**EXERCISE INPUTS:**
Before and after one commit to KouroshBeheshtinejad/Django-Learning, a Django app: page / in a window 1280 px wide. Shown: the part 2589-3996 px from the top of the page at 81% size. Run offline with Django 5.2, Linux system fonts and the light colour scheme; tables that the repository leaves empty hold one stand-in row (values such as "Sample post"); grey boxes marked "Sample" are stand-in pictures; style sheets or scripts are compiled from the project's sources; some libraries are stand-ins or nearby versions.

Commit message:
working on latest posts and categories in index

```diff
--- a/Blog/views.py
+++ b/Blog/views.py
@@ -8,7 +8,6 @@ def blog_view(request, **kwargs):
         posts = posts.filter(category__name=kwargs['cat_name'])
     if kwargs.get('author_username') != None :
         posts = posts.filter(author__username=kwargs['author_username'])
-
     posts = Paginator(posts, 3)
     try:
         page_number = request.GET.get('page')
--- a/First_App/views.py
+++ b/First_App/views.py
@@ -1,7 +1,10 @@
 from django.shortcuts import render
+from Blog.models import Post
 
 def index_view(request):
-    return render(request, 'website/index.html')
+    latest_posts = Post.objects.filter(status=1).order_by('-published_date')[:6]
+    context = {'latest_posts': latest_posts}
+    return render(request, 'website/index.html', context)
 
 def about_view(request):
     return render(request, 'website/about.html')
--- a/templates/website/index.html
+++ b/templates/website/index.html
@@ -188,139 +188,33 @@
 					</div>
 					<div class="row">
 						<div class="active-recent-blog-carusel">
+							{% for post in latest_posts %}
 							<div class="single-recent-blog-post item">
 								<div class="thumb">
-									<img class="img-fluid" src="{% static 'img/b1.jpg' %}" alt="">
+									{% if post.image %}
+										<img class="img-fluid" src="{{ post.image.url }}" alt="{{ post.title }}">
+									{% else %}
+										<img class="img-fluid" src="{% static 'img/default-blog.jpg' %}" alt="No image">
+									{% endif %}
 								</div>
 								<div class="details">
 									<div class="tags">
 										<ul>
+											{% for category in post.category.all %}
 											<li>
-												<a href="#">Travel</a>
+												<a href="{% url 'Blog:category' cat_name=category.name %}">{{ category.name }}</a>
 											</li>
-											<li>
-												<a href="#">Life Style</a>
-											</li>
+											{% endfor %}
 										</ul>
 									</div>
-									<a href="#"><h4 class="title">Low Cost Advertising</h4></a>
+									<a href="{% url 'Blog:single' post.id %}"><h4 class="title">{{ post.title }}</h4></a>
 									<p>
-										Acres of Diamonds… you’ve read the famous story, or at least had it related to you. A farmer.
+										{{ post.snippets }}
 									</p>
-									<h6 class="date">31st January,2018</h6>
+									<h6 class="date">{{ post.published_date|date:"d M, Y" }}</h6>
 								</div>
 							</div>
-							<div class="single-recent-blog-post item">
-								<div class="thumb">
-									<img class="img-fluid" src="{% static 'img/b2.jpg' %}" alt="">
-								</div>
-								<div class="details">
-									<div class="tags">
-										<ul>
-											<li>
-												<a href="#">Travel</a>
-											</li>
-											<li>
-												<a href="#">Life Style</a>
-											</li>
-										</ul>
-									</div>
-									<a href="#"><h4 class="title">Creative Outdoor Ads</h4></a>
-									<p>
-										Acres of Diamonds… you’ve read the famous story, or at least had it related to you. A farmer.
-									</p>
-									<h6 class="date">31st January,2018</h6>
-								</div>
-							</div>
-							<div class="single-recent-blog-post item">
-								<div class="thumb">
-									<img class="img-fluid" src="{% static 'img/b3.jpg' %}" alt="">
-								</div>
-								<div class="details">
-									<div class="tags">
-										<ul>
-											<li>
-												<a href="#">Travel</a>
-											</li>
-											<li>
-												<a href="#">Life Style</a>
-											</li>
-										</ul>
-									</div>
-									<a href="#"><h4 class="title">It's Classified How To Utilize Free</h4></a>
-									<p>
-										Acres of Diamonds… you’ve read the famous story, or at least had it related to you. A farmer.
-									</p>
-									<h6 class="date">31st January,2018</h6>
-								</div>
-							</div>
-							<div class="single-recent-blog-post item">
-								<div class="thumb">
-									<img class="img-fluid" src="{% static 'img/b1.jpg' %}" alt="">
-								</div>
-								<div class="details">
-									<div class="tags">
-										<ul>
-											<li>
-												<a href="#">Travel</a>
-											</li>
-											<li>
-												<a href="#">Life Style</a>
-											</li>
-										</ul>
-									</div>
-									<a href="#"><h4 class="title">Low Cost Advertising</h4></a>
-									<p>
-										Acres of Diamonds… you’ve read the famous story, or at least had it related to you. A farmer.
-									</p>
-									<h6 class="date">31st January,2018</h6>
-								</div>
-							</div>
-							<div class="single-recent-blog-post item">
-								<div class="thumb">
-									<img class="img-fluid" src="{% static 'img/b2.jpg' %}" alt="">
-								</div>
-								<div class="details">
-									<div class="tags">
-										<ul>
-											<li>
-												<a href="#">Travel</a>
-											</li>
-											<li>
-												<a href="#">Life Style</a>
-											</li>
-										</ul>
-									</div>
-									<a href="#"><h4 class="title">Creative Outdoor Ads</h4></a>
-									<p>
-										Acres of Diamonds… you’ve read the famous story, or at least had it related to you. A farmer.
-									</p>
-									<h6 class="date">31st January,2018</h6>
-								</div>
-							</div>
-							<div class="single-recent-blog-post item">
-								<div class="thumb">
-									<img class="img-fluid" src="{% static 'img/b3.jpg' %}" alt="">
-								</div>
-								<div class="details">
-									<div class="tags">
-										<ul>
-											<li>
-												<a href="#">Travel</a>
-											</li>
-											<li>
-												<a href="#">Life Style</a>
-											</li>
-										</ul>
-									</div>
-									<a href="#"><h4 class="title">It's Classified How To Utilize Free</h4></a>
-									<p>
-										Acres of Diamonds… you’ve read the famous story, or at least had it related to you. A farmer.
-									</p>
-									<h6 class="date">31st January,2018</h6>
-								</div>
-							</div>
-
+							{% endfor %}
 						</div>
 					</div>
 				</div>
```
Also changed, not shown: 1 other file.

**EXERCISE OBJECTIVE:** Note each line above that contains "website" and copy it out.

**RESULT:**
-    return render(request, 'website/index.html')
+    return render(request, 'website/index.html', context)
     return render(request, 'website/about.html')
--- a/templates/website/index.html
+++ b/templates/website/index.html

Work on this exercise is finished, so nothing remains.